I thought I knew what strength was before I came to Palestine. Really. I thought that if you could take a blow and not flinch, you were strong; that if you could risk your life in order to save what you loved the most, you were strong. That strength is about fighting for what you believe in.

I have met strong people, and by example they have shown me I was wrong. They do not fight; they do not take up the knife or gun, they do not preach violence or hatred. They have endured immeasurable suffering.
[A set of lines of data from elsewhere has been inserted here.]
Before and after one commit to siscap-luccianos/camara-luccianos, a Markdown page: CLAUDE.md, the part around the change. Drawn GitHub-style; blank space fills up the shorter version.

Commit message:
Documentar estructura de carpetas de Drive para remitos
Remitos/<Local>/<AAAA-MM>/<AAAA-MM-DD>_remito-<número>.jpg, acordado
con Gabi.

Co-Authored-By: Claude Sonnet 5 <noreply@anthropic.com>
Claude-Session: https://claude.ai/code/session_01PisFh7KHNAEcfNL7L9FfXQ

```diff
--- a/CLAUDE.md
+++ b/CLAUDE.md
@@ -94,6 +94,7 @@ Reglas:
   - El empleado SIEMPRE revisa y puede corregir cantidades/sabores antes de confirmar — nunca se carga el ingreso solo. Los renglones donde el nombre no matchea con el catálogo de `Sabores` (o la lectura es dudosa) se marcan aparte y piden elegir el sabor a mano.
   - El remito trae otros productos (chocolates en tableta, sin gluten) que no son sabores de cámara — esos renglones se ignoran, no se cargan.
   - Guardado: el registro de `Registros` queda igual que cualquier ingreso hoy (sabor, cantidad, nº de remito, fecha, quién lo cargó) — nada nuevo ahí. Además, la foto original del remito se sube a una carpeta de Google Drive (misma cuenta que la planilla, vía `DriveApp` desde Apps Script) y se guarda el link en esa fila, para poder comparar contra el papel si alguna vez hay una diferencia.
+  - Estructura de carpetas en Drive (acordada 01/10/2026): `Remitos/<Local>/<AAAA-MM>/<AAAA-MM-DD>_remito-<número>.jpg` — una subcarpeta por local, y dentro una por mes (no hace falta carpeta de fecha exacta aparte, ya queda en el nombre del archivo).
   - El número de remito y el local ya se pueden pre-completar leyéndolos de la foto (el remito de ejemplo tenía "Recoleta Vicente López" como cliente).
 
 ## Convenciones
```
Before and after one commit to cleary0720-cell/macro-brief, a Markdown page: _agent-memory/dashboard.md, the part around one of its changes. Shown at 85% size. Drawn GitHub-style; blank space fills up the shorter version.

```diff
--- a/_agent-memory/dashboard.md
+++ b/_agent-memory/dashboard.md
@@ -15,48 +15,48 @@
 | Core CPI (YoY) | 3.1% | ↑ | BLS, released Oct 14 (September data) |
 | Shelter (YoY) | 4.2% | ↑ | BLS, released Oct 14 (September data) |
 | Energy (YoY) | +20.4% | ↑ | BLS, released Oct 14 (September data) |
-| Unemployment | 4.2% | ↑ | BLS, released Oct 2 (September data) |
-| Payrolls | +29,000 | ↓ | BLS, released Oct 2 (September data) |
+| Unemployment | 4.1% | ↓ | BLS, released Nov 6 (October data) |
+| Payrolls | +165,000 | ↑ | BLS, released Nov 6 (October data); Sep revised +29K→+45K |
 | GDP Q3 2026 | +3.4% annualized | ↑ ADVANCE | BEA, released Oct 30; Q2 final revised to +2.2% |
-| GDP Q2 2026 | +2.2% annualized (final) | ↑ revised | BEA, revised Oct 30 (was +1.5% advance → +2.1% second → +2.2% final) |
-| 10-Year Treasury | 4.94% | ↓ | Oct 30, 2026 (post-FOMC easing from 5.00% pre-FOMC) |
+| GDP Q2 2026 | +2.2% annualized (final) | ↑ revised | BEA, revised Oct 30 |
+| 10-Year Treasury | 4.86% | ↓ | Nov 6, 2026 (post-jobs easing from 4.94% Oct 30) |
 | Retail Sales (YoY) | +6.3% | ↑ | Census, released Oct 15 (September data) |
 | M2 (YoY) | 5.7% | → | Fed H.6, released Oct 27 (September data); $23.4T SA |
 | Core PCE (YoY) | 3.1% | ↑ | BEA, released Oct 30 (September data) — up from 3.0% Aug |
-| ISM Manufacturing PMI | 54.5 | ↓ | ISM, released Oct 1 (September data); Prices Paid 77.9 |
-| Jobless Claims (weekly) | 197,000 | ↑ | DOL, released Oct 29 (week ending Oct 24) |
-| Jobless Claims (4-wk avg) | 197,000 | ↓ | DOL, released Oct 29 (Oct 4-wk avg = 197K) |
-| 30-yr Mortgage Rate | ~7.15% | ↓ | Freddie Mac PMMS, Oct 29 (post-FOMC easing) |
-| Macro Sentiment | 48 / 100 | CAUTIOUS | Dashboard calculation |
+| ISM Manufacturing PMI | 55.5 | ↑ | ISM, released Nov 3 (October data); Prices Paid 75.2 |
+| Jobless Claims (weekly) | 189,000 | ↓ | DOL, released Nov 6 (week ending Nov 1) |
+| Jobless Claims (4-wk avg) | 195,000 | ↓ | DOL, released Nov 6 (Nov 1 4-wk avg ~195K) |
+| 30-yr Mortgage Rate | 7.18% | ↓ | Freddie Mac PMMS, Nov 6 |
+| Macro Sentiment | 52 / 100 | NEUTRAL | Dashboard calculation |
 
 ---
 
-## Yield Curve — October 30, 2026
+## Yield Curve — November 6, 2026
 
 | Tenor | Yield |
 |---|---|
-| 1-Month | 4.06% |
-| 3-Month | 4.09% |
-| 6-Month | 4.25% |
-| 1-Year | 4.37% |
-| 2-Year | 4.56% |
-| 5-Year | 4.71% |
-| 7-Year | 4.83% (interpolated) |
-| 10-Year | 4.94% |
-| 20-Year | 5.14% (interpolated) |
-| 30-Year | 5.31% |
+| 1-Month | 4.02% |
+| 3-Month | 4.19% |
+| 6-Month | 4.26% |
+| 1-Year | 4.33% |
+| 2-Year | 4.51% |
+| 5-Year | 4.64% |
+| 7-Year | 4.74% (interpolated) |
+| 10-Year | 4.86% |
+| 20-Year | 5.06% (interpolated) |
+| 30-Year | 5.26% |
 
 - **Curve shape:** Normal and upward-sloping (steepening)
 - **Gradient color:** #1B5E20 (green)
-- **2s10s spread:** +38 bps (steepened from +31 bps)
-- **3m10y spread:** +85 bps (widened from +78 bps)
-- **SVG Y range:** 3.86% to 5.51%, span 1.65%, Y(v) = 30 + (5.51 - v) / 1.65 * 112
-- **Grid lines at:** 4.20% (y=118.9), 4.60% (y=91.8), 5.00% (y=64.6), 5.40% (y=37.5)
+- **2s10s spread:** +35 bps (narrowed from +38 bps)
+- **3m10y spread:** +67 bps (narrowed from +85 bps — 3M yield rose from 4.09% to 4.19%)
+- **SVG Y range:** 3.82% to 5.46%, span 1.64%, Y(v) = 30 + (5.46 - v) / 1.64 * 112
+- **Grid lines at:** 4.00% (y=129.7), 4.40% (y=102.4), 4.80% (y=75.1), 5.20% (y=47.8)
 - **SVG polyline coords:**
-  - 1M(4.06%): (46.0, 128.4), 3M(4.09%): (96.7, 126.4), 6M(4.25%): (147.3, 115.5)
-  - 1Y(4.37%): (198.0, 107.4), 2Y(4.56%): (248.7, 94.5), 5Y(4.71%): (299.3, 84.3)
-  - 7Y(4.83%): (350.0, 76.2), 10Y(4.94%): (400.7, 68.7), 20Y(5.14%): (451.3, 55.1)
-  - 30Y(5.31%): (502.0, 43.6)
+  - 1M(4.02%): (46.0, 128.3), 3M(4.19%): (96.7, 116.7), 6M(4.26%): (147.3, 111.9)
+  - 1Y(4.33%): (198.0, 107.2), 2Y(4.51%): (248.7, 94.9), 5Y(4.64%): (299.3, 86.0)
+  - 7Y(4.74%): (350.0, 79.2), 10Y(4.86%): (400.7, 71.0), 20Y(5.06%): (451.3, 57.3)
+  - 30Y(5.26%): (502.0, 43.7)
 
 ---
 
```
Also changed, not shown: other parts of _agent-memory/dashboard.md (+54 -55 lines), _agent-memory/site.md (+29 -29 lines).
They are strong because in spite of their experience, in spite of every low feeling telling them to tear apart their oppressors, they have kept their humanity. They are still kind. They are, I can say for sure, the most peaceful people I have ever met. I see now that any old fool can pick up a gun and fight. It takes real strength to preserve your humanity.

Image and text © Josh Jones 2008.

Strength II


Khalim is sitting in the courtyard where he and other Palestinian political prisoners were kept chained and hooded. He explained how he was commonly kept awake there for a number of days; soldiers would pour freezing water over anyone who appeared to fall asleep. The courtyard was abandoned by the Israeli military, and has since been left untouched.

This courtyard is a part of a large prison, most of which has been renovated and turned into a community centre. This photo is the second of two, and the first is accompanied by some of my thoughts. You can read it here.

Image and text © Josh Jones 2008.



A man of Al-Aqaba, a village in the Tubas region of Palestine, shows us the demolition orders for the school, nursery, clinic and mosque that he helped to found.

If the orders are not challenged in court, which is a lengthy and expensive process, then all the buildings in the village will be razed by Israeli military bulldozers.

I should add something personal here to help the reader digest this, but honestly, I don’t know what to say.

Image and text © Josh Jones 2008.



A man of the village of Furush Beit Dajan stands before the mud brick structure that he and his family were forced to live in after their home was demolished. Having destroyed their home, the Israeli civil service have prohibited the family from making any repairs to the dilapidated farm buildings they now have to inhabit.

He told me how one of his sons, aged five, was recently bitten by a poisonous snake while he slept. The snake had entered through one of the many holes in the building. The father rang the hospital but on hearing his location, the person on the end of the phone said, ‘Sorry, no Arabs.’

The father attempted to drive his son to the nearest emergency hospital, at Nablus, but was blocked at an Israeli military checkpoint and forced to return home. His son died later that night.

I cannot imagine how someone can retain their sense of humanity after such an incident. As we sat over sweet Palestinian tea, the father told me he did not want retribution. ‘All I want is the right to build, and access to water and electricity’, he said.

Out there it seemed to make sense, but having returned to Britain I am more and more bemused by the stoic humanity of the people I met in Palestine.

Image and text © Josh Jones 2008.



Woman and her grandchild, in a small Bedouin tent in the West Bank, Palestine.

The soldiers from the nearby Israeli settlement use the crop fields around these tents for live-fire exercises. I spoke to a woman in the next tent who had been shot in the head by a rifle bullet while picking herbs in the middle of the day. She had survived with fifteen stitches.

I asked the woman pictured if she or her family had had a similar experience. ‘The bullets fly over our heads’, she said, ‘but so far, God has been kind.’

Image and text © Josh Jones 2008